In the first of a four-part fortnightly series about the liver, CHIA HUI JUN looks at the myriad of jobs performed by the largest organ inside the body
The liver is the workhorse among the organs, responsible for a myriad of functions that keep every system going. If it were to stop working, everything would soon grind to a halt. So it is fortunate that the liver is the only internal organ capable of regenerating itself when damaged.
The liver is a reddish-brown mass under the diaphragm. Located in the right upper quadrant of the abdominal cavity, it is the largest internal organ in the human body, weighing 1.36kg. Because of this organ’s ability to keep growing, a healthy person can donate half of his liver to someone who needs it.
Even with half or a third of it removed, the liver can grow to its full size again with time, said Dr Kieron Lim, an associate consultant in the department of gastroenterology and hepatology at the National University Hospital. But, there are limits to how much the liver can regenerate. Viral infections and poor dietary and lifestyle habits can cause liver damage and possibly lead to hardening, known as cirrhosis.
Breaking things down
The liver is like the main factory of a country, producing important products and by-products, processing inputs and getting rid of unwanted toxins, said Dr Tan Hui Hui, a consultant at the Singapore General Hospital’s department of gastroenterology and hepatology.Doctors say the organ produces proteins such as albumin (in blood plasma), clotting factors, enzymes, antibodies and bile, a digestive juice required to break down fats and eliminate waste. On top of that, the liver metabolises, or breaks down, lipids, carbohydrates and proteins.

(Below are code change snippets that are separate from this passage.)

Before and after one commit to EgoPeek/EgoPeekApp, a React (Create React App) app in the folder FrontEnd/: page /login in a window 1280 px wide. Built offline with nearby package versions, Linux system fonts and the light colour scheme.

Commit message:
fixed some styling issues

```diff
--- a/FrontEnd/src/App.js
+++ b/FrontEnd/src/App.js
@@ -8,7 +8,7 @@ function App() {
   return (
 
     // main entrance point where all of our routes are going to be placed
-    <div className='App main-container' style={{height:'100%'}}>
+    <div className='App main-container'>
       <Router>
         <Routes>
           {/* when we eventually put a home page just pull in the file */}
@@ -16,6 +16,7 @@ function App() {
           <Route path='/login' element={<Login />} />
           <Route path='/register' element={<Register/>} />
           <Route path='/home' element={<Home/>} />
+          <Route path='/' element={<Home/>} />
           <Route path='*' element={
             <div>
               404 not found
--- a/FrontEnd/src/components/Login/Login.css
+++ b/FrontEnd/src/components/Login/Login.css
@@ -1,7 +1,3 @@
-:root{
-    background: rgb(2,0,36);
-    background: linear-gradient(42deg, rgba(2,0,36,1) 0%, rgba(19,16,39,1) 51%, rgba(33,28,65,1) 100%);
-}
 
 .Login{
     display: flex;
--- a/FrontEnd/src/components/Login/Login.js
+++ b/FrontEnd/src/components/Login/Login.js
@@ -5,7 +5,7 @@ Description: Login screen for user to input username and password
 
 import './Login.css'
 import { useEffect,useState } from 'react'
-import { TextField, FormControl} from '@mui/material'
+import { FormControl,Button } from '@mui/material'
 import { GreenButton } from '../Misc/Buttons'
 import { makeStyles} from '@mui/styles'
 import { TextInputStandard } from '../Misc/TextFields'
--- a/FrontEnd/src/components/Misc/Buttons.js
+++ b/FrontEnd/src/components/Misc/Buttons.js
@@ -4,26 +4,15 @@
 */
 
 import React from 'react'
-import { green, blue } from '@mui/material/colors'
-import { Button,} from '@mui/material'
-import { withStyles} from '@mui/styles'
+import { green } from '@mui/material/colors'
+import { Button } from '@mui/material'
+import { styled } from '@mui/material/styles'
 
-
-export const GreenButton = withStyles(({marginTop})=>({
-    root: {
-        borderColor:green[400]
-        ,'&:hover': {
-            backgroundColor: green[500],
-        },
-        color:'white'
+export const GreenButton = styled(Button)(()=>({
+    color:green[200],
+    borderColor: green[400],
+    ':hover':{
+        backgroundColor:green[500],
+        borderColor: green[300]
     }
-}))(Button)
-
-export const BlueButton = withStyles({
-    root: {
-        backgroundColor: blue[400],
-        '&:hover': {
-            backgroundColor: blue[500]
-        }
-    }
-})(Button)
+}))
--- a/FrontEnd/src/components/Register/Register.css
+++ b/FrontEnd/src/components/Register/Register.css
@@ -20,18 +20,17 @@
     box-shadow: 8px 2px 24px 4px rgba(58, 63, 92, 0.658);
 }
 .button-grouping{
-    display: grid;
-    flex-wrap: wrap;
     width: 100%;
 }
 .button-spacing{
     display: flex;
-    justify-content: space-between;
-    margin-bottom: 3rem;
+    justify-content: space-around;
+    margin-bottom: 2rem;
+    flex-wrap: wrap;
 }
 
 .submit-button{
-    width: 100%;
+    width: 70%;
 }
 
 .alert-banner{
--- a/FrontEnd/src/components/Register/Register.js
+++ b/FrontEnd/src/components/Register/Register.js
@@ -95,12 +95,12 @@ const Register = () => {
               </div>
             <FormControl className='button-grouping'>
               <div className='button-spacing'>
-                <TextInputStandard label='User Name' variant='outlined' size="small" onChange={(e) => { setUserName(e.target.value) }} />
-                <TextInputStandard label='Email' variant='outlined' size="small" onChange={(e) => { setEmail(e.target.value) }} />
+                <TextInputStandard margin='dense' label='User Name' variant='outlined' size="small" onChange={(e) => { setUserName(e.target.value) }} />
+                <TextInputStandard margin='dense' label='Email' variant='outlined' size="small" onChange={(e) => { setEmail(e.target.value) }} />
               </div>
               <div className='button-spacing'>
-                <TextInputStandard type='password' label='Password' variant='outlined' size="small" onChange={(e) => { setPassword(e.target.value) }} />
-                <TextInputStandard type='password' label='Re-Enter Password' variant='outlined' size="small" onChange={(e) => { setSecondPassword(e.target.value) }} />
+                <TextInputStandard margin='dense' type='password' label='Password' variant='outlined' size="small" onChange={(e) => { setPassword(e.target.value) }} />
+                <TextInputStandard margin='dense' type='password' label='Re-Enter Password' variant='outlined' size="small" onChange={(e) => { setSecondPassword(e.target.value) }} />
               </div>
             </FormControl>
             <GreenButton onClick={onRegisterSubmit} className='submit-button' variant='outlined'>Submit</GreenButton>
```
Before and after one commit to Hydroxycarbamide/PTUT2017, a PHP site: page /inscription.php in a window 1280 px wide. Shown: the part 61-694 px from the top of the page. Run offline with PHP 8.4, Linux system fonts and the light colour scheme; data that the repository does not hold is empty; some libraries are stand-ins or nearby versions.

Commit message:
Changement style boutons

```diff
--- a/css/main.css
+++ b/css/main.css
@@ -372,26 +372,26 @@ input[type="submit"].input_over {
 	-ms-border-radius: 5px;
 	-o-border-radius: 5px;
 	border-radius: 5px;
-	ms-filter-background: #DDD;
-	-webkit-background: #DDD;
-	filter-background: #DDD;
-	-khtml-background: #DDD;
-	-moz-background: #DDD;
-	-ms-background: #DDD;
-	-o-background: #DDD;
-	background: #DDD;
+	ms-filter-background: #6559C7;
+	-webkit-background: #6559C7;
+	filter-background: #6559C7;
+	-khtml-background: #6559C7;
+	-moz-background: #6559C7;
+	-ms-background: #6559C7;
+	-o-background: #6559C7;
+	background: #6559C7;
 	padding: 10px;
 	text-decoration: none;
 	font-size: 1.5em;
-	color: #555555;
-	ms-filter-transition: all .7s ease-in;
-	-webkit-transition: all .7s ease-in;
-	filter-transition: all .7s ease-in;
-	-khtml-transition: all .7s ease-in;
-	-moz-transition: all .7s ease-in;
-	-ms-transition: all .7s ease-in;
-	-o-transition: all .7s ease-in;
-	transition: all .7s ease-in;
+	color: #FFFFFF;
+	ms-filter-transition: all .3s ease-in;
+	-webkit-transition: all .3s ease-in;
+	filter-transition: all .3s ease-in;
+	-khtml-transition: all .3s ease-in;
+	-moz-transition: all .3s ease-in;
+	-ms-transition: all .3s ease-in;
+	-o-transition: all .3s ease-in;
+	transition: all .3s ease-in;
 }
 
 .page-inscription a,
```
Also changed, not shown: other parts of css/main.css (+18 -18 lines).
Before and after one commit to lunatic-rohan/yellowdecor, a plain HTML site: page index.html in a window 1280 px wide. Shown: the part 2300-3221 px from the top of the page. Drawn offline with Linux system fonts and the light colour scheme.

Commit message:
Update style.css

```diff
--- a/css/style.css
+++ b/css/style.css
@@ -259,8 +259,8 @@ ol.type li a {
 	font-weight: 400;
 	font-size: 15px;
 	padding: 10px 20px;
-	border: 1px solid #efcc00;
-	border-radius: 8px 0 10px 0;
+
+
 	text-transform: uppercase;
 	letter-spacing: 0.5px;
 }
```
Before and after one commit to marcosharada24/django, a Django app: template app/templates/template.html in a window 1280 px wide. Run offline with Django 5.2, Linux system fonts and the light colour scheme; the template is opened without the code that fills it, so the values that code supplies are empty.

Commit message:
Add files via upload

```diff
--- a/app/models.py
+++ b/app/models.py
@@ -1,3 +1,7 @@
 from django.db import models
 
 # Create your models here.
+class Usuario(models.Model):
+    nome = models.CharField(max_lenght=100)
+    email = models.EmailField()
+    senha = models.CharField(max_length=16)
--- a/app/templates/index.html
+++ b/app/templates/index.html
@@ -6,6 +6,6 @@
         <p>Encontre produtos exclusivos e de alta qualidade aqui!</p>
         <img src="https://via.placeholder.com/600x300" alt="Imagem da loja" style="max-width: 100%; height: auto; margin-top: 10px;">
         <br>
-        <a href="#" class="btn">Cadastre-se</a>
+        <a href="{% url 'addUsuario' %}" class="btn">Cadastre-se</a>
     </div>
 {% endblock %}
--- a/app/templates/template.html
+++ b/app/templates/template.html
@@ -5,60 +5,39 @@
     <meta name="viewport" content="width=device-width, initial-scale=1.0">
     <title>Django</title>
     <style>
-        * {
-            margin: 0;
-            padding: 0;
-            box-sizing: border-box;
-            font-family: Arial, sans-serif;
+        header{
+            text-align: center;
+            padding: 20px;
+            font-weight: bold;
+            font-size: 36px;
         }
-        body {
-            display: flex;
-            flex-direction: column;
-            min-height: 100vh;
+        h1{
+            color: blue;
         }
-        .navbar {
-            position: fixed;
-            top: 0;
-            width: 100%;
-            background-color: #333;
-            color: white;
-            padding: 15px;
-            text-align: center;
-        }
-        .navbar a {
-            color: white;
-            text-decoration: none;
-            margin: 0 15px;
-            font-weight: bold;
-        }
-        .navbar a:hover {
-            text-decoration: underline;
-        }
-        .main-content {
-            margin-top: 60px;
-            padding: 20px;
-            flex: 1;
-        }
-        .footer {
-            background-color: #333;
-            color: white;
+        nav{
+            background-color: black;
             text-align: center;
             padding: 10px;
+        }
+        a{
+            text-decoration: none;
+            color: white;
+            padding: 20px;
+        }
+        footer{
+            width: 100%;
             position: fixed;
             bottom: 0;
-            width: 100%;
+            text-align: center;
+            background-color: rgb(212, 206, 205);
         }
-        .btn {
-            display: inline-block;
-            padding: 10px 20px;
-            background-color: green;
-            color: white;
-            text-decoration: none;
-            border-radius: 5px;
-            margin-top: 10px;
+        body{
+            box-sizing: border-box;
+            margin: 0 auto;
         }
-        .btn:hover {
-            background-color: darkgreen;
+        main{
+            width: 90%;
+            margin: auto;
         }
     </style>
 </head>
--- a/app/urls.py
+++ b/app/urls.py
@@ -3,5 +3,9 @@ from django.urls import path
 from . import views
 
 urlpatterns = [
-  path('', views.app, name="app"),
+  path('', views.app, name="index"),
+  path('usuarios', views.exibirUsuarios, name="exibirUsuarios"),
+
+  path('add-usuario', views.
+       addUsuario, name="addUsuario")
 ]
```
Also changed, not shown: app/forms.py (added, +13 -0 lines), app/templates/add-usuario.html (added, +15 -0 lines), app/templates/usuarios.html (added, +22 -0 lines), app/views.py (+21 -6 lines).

As proteins are broken down, a toxin called ammonia is released and converted to urea, which is then excreted by the kidneys in urine.
The liver also breaks down medicines, herbal supplements, alcohol, industrial and food processing chemicals and hormones, such as insulin, estrogen and adrenalin, after they have served their function as messengers to other cells, said Dr Lim.
The liver also converts lactic acid from a toxin to storage fuels like pyruvate or glucose for energy generation. Lactic acid is produced when glucose is broken down and too much of it may irritate nerves and muscles. The liver serves as a storeroom for certain vitamins such as vitamins A, B12 and D, and trace elements like copper and iron. Infections from viruses, fat deposits in the liver and alcohol can cause the liver to malfunction, resulting in liver diseases.
Doctors say viral illnesses such as hepatitis B and C are spread by blood and body fluids, while hepatitis A can be contracted when one eats contaminated shellfish or cockles. The viruses cause the liver to become inflamed, damaging liver cells, which leak higher than normal amounts of liver enzymes into the bloodstream. Chronic liver inflammation may lead to liver fibrosis (scarring), followed by cirrhosis (hardening from scar tissue) and liver failure or liver cancer.
Usually, people with hepatitis A can recover fully and it rarely causes liver failure. But hepatitis B or C increases one’s risk of liver cirrhosis and liver cancer. Anti-viral medications can control the disease by reducing liver inflammation and viral replication. Poor diet and excessive alcoholic consumption can lead to fatty liver disease. Symptoms include lethargy, jaundice (a yellowing of the eyes and skin), dark brown urine, mental confusion, easy bruising and coma, said Dr Tan. In many cases, the liver can recover with the help of anti-viral medication and changes made to one’s diet and lifestyle.